*TRY IT*
Check every line below for the word "colors" and copy each one that has it.
========
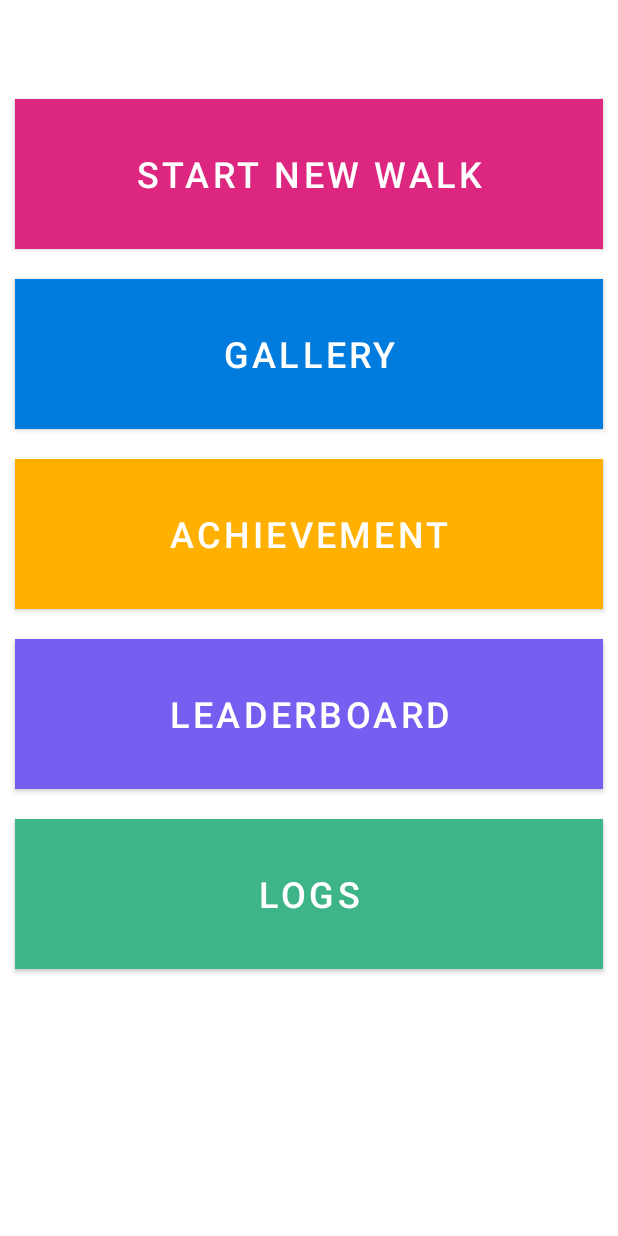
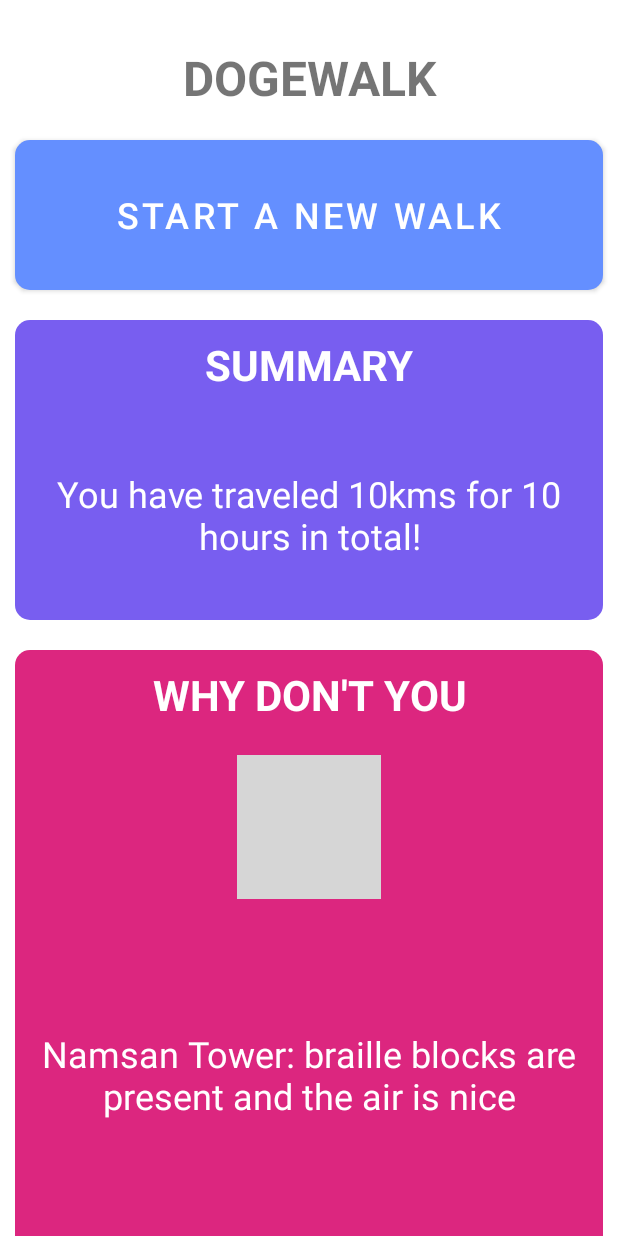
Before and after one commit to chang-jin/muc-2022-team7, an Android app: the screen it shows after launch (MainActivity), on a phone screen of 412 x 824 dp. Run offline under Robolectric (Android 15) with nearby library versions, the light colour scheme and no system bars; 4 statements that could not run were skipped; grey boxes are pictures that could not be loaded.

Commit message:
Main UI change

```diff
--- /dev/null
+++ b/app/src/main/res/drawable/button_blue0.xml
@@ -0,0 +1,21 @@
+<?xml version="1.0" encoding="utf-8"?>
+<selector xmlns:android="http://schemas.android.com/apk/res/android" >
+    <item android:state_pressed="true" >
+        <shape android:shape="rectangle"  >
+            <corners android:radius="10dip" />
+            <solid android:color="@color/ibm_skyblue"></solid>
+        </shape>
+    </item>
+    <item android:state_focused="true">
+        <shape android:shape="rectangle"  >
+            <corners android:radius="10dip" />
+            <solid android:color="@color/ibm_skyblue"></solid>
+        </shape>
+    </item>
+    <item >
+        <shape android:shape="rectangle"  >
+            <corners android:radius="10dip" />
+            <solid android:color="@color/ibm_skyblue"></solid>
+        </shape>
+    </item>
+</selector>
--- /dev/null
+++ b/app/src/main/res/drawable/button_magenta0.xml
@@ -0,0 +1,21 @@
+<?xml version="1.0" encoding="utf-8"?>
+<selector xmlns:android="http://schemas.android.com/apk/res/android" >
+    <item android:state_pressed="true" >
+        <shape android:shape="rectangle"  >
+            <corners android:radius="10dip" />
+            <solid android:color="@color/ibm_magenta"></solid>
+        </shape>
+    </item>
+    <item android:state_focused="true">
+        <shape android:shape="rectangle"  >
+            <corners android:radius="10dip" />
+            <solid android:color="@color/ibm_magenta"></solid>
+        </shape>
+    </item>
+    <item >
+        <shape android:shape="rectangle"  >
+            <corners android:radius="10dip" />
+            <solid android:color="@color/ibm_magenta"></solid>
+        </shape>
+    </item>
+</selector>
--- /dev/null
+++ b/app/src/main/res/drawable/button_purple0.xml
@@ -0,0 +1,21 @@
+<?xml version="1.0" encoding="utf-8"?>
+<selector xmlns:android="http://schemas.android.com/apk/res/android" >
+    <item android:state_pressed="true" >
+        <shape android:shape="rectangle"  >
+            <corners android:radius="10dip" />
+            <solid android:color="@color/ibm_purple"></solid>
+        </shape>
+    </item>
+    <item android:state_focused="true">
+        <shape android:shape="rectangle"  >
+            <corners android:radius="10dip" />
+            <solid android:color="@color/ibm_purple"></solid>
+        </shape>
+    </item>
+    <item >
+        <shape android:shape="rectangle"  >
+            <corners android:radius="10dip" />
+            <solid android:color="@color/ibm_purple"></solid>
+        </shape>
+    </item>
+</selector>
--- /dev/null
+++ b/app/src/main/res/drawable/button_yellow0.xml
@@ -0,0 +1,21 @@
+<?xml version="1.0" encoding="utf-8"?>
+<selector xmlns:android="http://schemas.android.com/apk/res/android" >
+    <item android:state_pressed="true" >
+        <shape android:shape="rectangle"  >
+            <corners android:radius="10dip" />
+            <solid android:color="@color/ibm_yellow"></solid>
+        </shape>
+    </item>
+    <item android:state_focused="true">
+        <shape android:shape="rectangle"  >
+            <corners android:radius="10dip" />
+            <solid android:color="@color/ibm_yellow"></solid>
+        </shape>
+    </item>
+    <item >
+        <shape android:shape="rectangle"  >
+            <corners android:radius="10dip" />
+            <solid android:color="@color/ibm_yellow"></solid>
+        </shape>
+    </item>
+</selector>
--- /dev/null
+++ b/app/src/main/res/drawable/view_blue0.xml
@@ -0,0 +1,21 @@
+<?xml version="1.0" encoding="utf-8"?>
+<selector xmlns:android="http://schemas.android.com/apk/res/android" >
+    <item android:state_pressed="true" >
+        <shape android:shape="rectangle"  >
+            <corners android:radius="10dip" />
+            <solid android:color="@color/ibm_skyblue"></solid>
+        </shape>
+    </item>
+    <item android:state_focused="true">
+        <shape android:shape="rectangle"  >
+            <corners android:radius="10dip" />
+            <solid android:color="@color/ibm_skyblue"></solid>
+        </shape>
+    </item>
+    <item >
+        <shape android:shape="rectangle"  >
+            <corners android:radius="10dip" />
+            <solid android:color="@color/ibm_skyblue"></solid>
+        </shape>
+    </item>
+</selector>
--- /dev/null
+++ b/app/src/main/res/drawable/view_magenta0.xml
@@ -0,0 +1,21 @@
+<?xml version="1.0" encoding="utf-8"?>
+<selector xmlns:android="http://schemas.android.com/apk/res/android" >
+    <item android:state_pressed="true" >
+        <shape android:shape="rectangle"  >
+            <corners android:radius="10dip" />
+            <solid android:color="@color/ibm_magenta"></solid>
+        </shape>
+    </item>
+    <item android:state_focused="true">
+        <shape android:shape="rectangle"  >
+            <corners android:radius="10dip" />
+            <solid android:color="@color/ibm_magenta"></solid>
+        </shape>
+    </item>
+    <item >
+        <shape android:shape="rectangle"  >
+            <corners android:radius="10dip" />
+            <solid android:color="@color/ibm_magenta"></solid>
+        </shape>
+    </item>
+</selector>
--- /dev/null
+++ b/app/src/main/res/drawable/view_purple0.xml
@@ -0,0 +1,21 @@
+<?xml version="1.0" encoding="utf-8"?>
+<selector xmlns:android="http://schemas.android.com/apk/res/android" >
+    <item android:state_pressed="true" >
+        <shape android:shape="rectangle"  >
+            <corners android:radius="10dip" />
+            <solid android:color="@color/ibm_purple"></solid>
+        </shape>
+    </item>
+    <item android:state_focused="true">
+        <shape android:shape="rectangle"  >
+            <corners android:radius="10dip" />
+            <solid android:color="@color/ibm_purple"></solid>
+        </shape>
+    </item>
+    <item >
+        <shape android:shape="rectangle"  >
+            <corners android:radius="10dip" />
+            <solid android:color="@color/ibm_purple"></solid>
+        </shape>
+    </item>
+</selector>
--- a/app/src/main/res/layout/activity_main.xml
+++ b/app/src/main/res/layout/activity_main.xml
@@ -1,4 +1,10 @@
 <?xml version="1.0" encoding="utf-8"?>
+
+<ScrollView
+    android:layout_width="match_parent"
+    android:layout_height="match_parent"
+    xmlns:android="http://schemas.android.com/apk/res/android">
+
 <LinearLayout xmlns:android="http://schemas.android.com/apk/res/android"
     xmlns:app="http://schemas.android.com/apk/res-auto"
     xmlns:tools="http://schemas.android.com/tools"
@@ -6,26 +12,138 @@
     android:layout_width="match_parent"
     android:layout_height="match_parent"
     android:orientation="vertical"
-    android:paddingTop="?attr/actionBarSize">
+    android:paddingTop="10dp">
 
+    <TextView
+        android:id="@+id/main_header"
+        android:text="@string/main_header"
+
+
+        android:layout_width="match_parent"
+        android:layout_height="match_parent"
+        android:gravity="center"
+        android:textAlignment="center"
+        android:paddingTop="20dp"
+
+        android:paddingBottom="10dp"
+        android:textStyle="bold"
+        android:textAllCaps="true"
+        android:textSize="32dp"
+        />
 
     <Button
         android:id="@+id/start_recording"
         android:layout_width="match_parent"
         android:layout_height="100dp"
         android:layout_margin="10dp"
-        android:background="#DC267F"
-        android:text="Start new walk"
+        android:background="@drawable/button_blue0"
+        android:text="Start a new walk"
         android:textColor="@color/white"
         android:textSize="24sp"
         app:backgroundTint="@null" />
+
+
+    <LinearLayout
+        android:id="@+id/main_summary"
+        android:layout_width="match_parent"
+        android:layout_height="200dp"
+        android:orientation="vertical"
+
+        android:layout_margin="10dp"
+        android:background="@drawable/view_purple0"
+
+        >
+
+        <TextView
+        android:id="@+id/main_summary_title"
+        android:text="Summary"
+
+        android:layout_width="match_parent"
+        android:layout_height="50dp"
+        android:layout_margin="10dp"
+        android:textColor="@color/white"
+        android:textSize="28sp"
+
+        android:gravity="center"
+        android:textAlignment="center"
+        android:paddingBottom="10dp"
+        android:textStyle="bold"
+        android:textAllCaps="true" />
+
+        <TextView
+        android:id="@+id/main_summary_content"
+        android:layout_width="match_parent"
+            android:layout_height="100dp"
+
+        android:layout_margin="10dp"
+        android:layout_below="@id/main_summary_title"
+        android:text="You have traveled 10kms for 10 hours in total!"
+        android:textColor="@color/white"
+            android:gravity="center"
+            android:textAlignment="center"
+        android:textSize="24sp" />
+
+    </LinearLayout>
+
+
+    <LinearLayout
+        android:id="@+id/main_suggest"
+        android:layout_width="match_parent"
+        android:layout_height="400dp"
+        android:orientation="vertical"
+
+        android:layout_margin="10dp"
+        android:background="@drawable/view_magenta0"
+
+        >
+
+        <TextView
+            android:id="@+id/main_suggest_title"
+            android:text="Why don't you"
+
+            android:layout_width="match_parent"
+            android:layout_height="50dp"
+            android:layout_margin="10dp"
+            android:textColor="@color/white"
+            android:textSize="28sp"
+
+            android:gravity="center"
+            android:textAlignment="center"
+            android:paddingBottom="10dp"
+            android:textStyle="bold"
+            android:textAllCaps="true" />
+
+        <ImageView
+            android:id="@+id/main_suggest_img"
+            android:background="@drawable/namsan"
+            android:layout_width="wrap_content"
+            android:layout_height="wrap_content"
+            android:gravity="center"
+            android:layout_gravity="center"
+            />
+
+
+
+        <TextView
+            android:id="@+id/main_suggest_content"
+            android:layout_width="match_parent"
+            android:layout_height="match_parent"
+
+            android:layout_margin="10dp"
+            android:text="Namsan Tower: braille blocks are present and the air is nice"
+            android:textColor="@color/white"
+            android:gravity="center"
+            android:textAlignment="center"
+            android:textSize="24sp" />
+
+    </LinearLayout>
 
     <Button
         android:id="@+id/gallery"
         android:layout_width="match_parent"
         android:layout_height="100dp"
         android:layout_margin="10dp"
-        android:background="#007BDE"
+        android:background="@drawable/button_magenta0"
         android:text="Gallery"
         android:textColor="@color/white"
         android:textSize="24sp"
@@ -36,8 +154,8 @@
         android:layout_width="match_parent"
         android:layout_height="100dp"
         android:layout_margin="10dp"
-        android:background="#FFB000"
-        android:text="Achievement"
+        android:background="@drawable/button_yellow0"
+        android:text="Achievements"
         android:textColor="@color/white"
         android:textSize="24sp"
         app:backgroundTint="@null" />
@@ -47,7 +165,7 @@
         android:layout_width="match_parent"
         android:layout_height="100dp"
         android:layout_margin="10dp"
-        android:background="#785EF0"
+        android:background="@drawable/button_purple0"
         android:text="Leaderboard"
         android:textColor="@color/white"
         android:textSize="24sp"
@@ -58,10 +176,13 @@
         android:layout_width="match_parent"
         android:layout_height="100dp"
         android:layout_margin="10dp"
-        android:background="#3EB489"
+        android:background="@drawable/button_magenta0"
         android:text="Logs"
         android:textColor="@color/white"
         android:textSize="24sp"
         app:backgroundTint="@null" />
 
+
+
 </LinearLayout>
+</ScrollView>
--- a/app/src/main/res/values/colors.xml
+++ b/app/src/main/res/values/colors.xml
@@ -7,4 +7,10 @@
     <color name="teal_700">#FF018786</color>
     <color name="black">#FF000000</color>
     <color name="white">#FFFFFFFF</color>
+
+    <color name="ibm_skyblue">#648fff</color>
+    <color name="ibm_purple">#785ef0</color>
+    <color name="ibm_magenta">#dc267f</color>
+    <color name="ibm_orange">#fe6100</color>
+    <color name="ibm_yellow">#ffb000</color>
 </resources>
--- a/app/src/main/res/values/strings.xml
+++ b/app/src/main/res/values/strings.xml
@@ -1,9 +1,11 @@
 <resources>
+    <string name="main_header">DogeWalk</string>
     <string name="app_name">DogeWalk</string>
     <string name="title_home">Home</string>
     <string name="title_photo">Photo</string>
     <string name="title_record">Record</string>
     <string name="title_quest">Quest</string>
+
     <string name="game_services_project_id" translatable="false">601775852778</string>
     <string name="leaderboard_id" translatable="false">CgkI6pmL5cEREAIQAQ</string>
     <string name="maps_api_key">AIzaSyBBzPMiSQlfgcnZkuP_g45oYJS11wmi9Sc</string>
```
========
*EXERCISE SOLUTION*
--- a/app/src/main/res/values/colors.xml
+++ b/app/src/main/res/values/colors.xml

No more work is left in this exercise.